[Task inputs — start]

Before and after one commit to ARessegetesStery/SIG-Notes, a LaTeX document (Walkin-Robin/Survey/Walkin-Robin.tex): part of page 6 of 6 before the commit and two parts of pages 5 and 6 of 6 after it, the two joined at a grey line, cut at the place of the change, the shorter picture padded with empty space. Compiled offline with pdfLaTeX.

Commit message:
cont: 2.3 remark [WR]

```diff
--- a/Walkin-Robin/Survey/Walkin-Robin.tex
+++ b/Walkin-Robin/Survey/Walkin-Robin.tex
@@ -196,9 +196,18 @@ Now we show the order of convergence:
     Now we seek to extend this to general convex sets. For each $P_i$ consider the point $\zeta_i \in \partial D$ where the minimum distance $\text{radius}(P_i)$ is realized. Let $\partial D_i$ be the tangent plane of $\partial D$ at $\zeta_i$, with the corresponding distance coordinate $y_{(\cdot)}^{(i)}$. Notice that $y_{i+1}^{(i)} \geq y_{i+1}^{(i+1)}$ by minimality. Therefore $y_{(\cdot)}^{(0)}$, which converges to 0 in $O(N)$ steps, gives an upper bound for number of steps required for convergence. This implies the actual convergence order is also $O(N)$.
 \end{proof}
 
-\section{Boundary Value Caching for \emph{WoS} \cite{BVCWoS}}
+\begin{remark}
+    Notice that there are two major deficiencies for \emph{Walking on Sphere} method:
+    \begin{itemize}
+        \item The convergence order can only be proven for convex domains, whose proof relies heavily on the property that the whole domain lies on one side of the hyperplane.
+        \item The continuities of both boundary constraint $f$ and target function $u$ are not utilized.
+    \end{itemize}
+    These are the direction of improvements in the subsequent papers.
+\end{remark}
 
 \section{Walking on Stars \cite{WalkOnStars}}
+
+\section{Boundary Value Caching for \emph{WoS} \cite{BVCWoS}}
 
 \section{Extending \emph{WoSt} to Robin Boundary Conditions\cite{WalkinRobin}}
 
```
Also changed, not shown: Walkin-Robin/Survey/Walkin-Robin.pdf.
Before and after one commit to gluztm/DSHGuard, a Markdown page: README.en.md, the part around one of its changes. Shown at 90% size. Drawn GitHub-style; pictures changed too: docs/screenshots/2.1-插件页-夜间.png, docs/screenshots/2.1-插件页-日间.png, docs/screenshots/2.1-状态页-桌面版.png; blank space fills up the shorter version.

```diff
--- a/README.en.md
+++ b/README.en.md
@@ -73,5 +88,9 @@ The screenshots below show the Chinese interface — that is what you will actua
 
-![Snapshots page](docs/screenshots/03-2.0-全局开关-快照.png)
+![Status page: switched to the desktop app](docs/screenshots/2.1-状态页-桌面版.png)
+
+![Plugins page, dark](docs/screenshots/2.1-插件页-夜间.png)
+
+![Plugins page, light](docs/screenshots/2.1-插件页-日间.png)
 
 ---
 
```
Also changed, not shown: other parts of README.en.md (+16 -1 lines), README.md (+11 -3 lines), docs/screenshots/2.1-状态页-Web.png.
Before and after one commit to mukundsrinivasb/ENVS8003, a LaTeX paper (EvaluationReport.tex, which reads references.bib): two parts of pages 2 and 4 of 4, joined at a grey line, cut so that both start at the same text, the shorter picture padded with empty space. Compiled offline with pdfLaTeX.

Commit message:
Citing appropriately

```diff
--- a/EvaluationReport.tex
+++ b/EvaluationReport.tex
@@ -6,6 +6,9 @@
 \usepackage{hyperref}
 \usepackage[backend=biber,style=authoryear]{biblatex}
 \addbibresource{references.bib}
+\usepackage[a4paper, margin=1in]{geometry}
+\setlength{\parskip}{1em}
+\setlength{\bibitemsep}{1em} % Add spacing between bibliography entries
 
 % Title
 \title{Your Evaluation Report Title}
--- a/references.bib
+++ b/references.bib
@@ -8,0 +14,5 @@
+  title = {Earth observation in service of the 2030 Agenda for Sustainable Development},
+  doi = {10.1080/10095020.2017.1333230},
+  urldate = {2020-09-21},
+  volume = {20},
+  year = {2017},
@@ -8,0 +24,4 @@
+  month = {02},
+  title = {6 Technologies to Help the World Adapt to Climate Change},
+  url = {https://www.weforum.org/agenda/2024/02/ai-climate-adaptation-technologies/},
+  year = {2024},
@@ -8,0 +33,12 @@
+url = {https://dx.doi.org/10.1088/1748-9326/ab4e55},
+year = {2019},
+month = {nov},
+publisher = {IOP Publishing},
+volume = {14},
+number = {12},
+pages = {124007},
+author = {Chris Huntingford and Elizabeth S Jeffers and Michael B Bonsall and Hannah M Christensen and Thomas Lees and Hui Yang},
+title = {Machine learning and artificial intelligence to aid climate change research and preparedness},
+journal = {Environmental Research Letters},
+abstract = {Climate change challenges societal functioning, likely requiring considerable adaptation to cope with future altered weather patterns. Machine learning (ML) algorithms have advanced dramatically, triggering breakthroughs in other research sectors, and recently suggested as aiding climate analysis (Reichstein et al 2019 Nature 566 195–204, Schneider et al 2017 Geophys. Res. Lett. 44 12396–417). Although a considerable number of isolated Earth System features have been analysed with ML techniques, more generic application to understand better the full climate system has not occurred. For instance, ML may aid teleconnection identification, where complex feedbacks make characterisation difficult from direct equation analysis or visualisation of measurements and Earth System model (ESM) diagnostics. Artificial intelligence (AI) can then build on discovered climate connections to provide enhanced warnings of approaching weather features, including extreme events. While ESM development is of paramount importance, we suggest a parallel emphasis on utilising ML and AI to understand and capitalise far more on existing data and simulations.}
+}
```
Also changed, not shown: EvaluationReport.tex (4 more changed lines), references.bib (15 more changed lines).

[Task inputs — finish]

→ **Task description**: Among the lines above, which contain the word "docs"? Copy every one.

→ **Response**:
Before and after one commit to gluztm/DSHGuard, a Markdown page: README.en.md, the part around one of its changes. Shown at 90% size. Drawn GitHub-style; pictures changed too: docs/screenshots/2.1-插件页-夜间.png, docs/screenshots/2.1-插件页-日间.png, docs/screenshots/2.1-状态页-桌面版.png; blank space fills up the shorter version.
-![Snapshots page](docs/screenshots/03-2.0-全局开关-快照.png)
+![Status page: switched to the desktop app](docs/screenshots/2.1-状态页-桌面版.png)
+![Plugins page, dark](docs/screenshots/2.1-插件页-夜间.png)
+![Plugins page, light](docs/screenshots/2.1-插件页-日间.png)
Also changed, not shown: other parts of README.en.md (+16 -1 lines), README.md (+11 -3 lines), docs/screenshots/2.1-状态页-Web.png.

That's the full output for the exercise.